took no notice of the threats, and contented himself with repelling the idea that the blame of breaking off the negotiation should rest upon him. Nevertheless he hastened to record the opinion of his Government in regard to the last claim of the United States,—the Texan boundary.
Here again Cevallos followed the guidance of Talleyrand. The dividing-line between Louisiana and Texas, he said, ought to be decided by the line between the French and Spanish settlements. The French post of Natchitoches, on the Red River, was distant seven leagues from the Spanish post of Nuestra Señora de los Adaes; and therefore the boundary of Louisiana should run between these two points southward, along the watershed, until it reached the Gulf of Mexico between the Marmentou and the Calcasieu,—a boundary which deprived the United States not only of Texas, but of an important territory afterward included in the State of Louisiana. 
Eager as Monroe was to close the negotiation, he could not leave this note without reply; and accordingly he consumed another week in preparing more complaints of Cevallos dilatory conduct, and in proving that Texas was included in the grant made by Louis XIV. to Anthony Crozat in 1712. After disposing of that subject, he again begged for a conclusion. "As every point has been thus fully discussed, we flatter ourselves that we shall now be honored

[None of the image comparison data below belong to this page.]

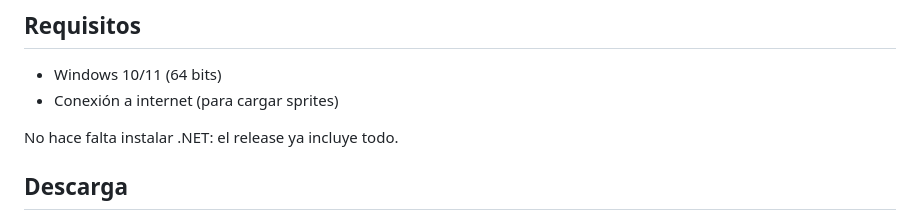
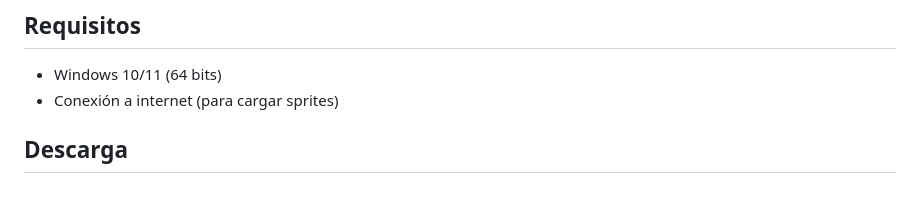
Before and after one commit to genexix05/pokelayout, a Markdown page: README.md, the part around the change. Rendered like a GitHub page; blank space fills up the shorter version.

Commit message:
Update README to remove .NET installation note
Removed the note about not needing to install .NET since the release includes everything.

```diff
--- a/README.md
+++ b/README.md
@@ -9,7 +9,6 @@ Overlay de equipo Pokémon para OBS: muestra tu equipo en tiempo real mientras j
 - Windows 10/11 (64 bits)
 - Conexión a internet (para cargar sprites)
 
-No hace falta instalar .NET: el release ya incluye todo.
 
 ## Descarga
 
```
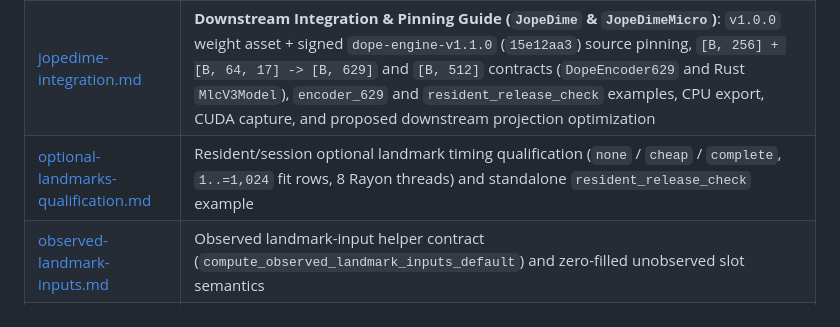
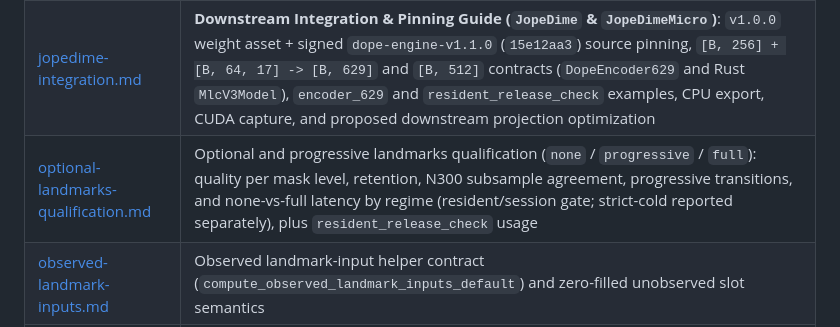
Before and after one commit to neverhuman/dope, a Markdown page: docs/README.md, the part around the change. Rendered like a GitHub page.

```diff
--- a/docs/README.md
+++ b/docs/README.md
@@ -9,7 +9,7 @@ Start with the [repository map](REPO_MAP.md) if you are new, and with
 | [multilevel-landmark-dl-study.md](multilevel-landmark-dl-study.md) | Canonical 1,000-dataset (`DOPE-MLC-v2`) and 1,069-dataset (`DOPE-MLC-v3`) deep learning study, round-by-round convergence tables, and `v8` receipt provenance |
 | [model-sizes-and-elo.md](model-sizes-and-elo.md) | Complete model weight inventory (`SafeTensors`, `.pt`, `.dml3`), SHA-256 digests, wire byte accounting, and Bradley–Terry Elo tables |
 | [jopedime-integration.md](jopedime-integration.md) | **Downstream Integration & Pinning Guide (`JopeDime` & `JopeDimeMicro`)**: `v1.0.0` weight asset + signed `dope-engine-v1.1.0` (`15e12aa3`) source pinning, `[B, 256] + [B, 64, 17] -> [B, 629]` and `[B, 512]` contracts (`DopeEncoder629` and Rust `MlcV3Model`), `encoder_629` and `resident_release_check` examples, CPU export, CUDA capture, and proposed downstream projection optimization |
-| [optional-landmarks-qualification.md](optional-landmarks-qualification.md) | Resident/session optional landmark timing qualification (`none` / `cheap` / `complete`, `1..=1,024` fit rows, 8 Rayon threads) and standalone `resident_release_check` example |
+| [optional-landmarks-qualification.md](optional-landmarks-qualification.md) | Optional and progressive landmarks qualification (`none` / `progressive` / `full`): quality per mask level, retention, N300 subsample agreement, progressive transitions, and none-vs-full latency by regime (resident/session gate; strict-cold reported separately), plus `resident_release_check` usage |
 | [observed-landmark-inputs.md](observed-landmark-inputs.md) | Observed landmark-input helper contract (`compute_observed_landmark_inputs_default`) and zero-filled unobserved slot semantics |
 | [math.md](math.md) | The program, the metric, the transfer theory, where the bytes go, and the research roadmap |
 | [metric.md](metric.md) | Transfer Description Length (TDL): definitions, gates, result states |
```
Also changed, not shown: docs/jopedime-integration.md (+5 -4 lines).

- Cevallos to Pinckney and Monroe, April 13, 1805; State Papers, ii. 660.